▶ Work required: Using the data below, tally the lines that include the string "docs". Only the number is wanted.

▶ Data:
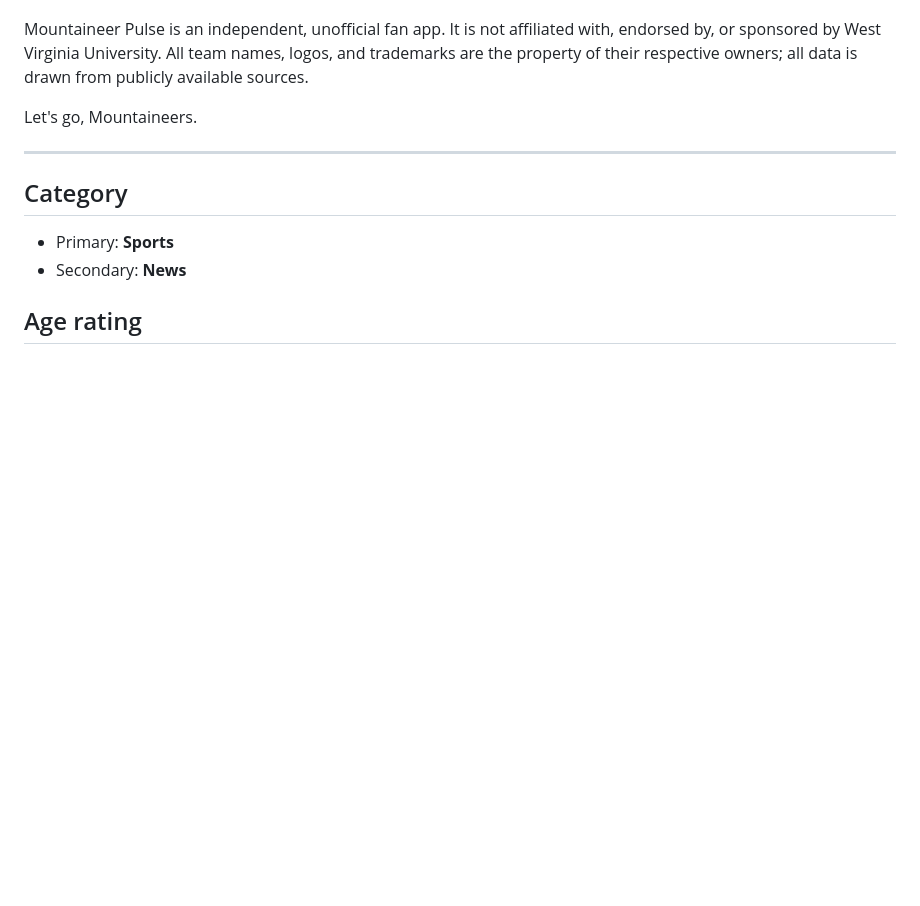
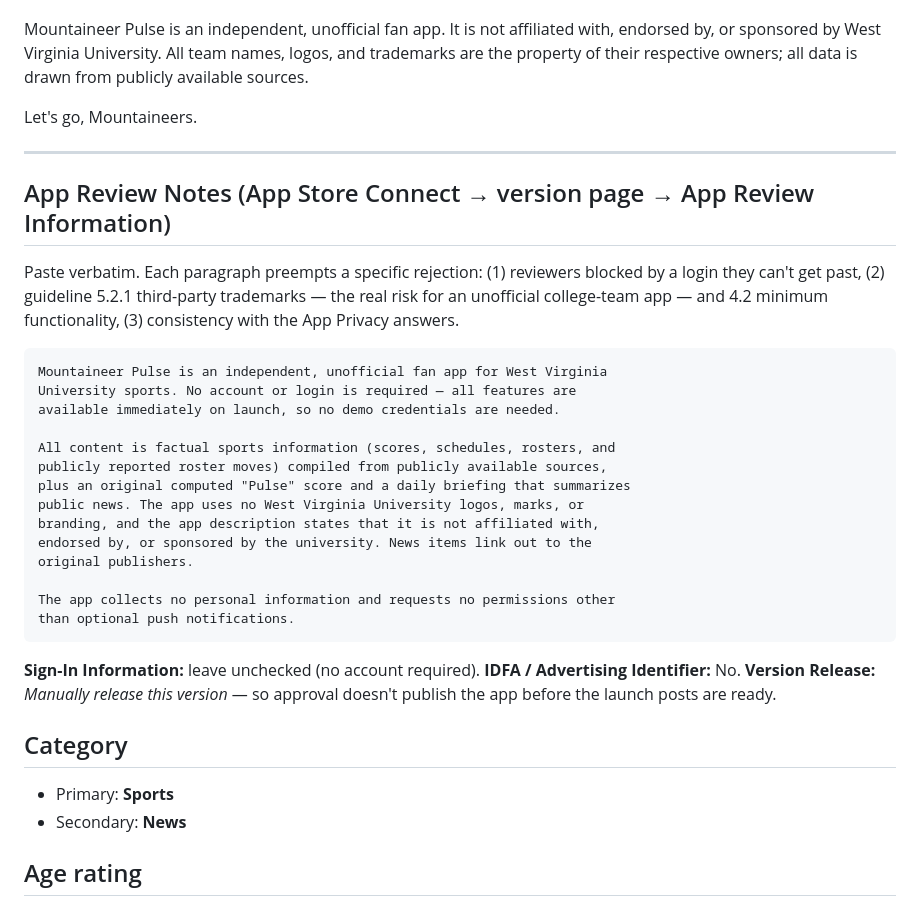
Before and after one commit to tysongraham7/Mountaineer-Pulse, a Markdown page: docs/store-listing.md, the part around the change. Rendered like a GitHub page; blank space fills up the shorter version.

````diff
--- a/docs/store-listing.md
+++ b/docs/store-listing.md
@@ -91,6 +91,35 @@ Let's go, Mountaineers.
 
 ---
 
+## App Review Notes  (App Store Connect → version page → App Review Information)
+
+Paste verbatim. Each paragraph preempts a specific rejection: (1) reviewers blocked by a
+login they can't get past, (2) guideline 5.2.1 third-party trademarks — the real risk for an
+unofficial college-team app — and 4.2 minimum functionality, (3) consistency with the App
+Privacy answers.
+
+```
+Mountaineer Pulse is an independent, unofficial fan app for West Virginia
+University sports. No account or login is required — all features are
+available immediately on launch, so no demo credentials are needed.
+
+All content is factual sports information (scores, schedules, rosters, and
+publicly reported roster moves) compiled from publicly available sources,
+plus an original computed "Pulse" score and a daily briefing that summarizes
+public news. The app uses no West Virginia University logos, marks, or
+branding, and the app description states that it is not affiliated with,
+endorsed by, or sponsored by the university. News items link out to the
+original publishers.
+
+The app collects no personal information and requests no permissions other
+than optional push notifications.
+```
+
+**Sign-In Information:** leave unchecked (no account required).
+**IDFA / Advertising Identifier:** No.
+**Version Release:** *Manually release this version* — so approval doesn't publish the app
+before the launch posts are ready.
+
 ## Category
 - Primary: **Sports**
 - Secondary: **News**
````
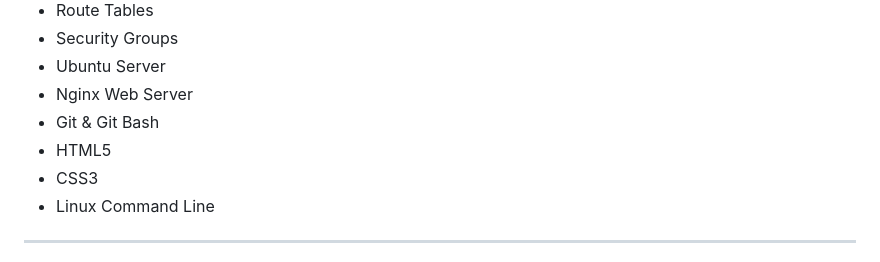
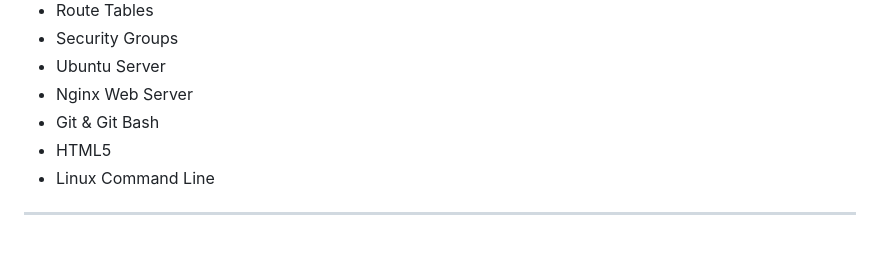
Before and after one commit to Jiya-del302/aws-ec2-nginx-portfolio-deployment, a Markdown page: README.md, the part around the change. Drawn GitHub-style.

```diff
--- a/README.md
+++ b/README.md
@@ -21,7 +21,6 @@ The project covers the complete deployment lifecycle, from infrastructure setup
 * Nginx Web Server
 * Git & Git Bash
 * HTML5
-* CSS3
 * Linux Command Line
 
 ---
```
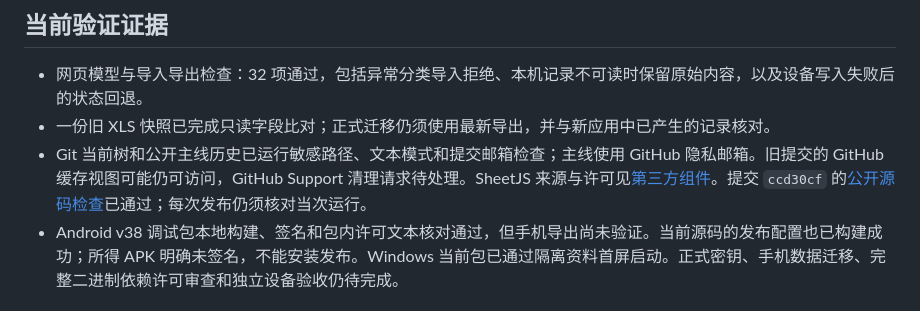
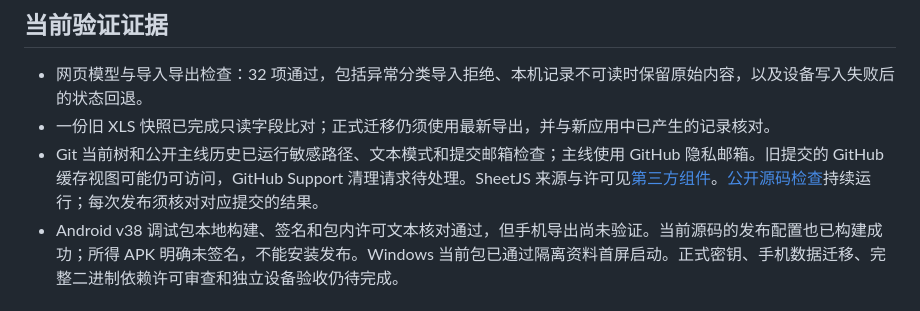
Before and after one commit to LuluCJJ/time-ledger, a Markdown page: docs/STATUS.md, the part around the change. Rendered like a GitHub page.

Commit message:
Avoid stale CI result in public status

```diff
--- a/docs/STATUS.md
+++ b/docs/STATUS.md
@@ -18,7 +18,7 @@
 
 - 网页模型与导入导出检查：32 项通过，包括异常分类导入拒绝、本机记录不可读时保留原始内容，以及设备写入失败后的状态回退。
 - 一份旧 XLS 快照已完成只读字段比对；正式迁移仍须使用最新导出，并与新应用中已产生的记录核对。
-- Git 当前树和公开主线历史已运行敏感路径、文本模式和提交邮箱检查；主线使用 GitHub 隐私邮箱。旧提交的 GitHub 缓存视图可能仍可访问，GitHub Support 清理请求待处理。SheetJS 来源与许可见[第三方组件](THIRD_PARTY.md)。提交 `ccd30cf` 的[公开源码检查](https://github.com/LuluCJJ/time-ledger/actions/runs/40071815846)已通过；每次发布仍须核对当次运行。
+- Git 当前树和公开主线历史已运行敏感路径、文本模式和提交邮箱检查；主线使用 GitHub 隐私邮箱。旧提交的 GitHub 缓存视图可能仍可访问，GitHub Support 清理请求待处理。SheetJS 来源与许可见[第三方组件](THIRD_PARTY.md)。[公开源码检查](https://github.com/LuluCJJ/time-ledger/actions)持续运行；每次发布须核对对应提交的结果。
 - Android v38 调试包本地构建、签名和包内许可文本核对通过，但手机导出尚未验证。当前源码的发布配置也已构建成功；所得 APK 明确未签名，不能安装发布。Windows 当前包已通过隔离资料首屏启动。正式密钥、手机数据迁移、完整二进制依赖许可审查和独立设备验收仍待完成。
 
 ## 发布前待验收
```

▶ Answer to this exercise: 6